### Assignment
Please find all lines in the data that hold the string "version" and copy them.

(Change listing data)
-----
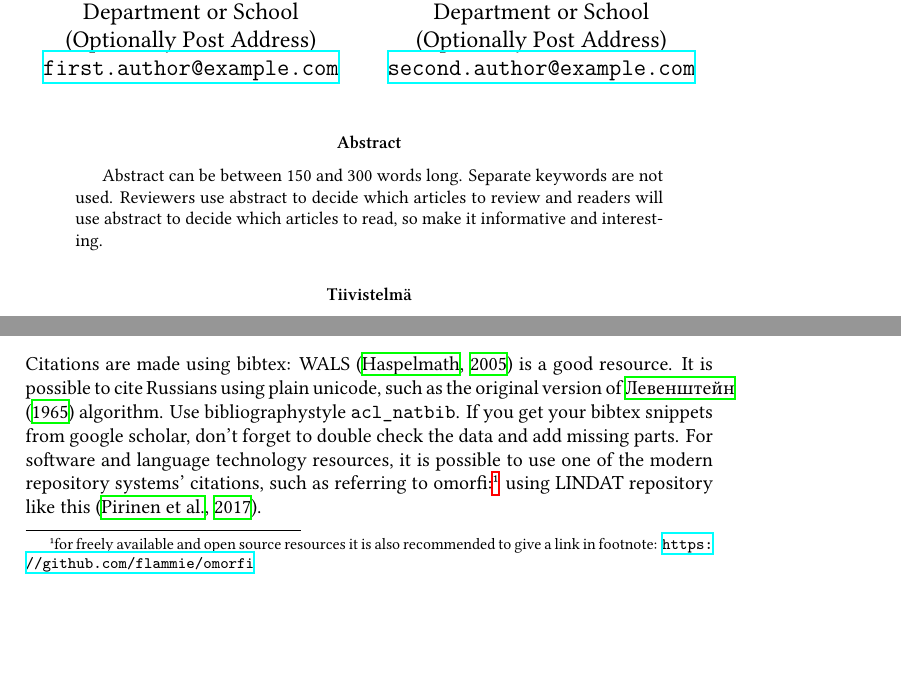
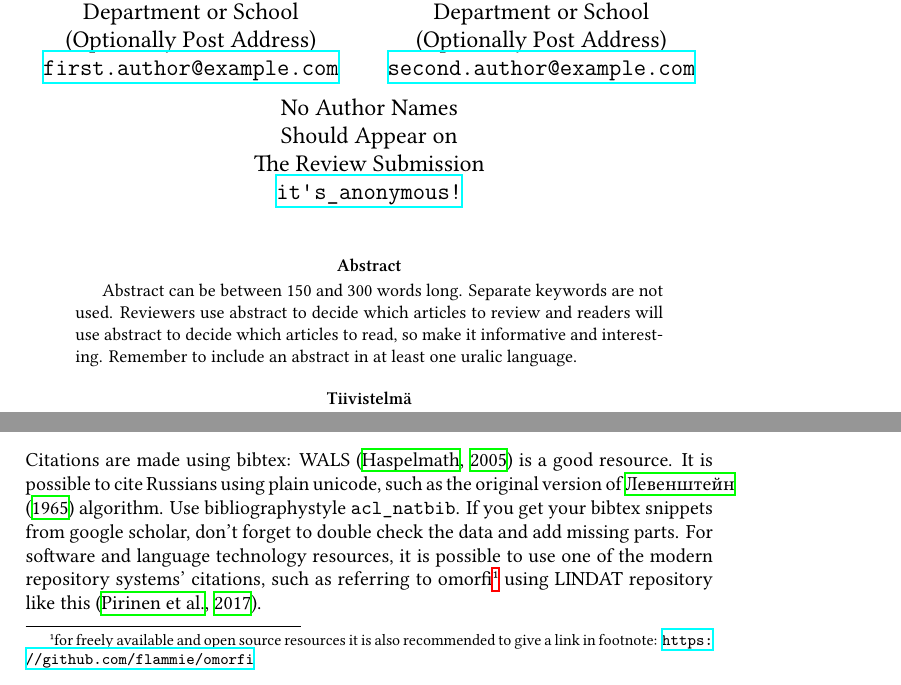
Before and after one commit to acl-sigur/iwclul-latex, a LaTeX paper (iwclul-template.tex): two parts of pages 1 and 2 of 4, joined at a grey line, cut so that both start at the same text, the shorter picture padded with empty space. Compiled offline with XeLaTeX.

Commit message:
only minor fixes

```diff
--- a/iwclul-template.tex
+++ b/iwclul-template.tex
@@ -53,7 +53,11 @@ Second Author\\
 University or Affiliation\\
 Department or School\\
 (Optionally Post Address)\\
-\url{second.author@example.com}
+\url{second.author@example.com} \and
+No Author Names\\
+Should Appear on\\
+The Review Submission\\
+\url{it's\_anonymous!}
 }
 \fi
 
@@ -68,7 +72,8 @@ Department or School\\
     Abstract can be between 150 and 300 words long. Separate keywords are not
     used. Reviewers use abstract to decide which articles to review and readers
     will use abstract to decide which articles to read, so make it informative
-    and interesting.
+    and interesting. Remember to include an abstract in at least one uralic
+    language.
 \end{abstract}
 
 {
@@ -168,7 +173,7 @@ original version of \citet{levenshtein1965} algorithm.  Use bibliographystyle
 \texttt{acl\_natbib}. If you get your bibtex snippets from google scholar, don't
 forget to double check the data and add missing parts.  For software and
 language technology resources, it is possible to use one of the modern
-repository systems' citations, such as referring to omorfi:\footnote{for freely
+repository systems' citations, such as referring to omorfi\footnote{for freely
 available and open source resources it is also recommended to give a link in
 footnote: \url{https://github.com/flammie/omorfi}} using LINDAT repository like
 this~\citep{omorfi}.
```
-----
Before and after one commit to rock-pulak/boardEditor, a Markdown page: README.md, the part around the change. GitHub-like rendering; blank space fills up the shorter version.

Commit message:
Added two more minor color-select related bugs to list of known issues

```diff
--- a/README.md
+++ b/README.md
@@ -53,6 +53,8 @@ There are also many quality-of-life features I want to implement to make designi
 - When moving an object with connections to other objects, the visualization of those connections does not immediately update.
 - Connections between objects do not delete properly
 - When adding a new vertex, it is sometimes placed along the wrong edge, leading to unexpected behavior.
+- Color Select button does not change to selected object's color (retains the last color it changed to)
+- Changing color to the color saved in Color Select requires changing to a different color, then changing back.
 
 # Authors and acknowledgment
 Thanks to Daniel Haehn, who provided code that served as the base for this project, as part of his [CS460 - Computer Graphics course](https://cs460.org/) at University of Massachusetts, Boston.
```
-----
### Response for this exercise
@@ -168,7 +173,7 @@ original version of \citet{levenshtein1965} algorithm.  Use bibliographystyle
Before and after one commit to rock-pulak/boardEditor, a Markdown page: README.md, the part around the change. GitHub-like rendering; blank space fills up the shorter version.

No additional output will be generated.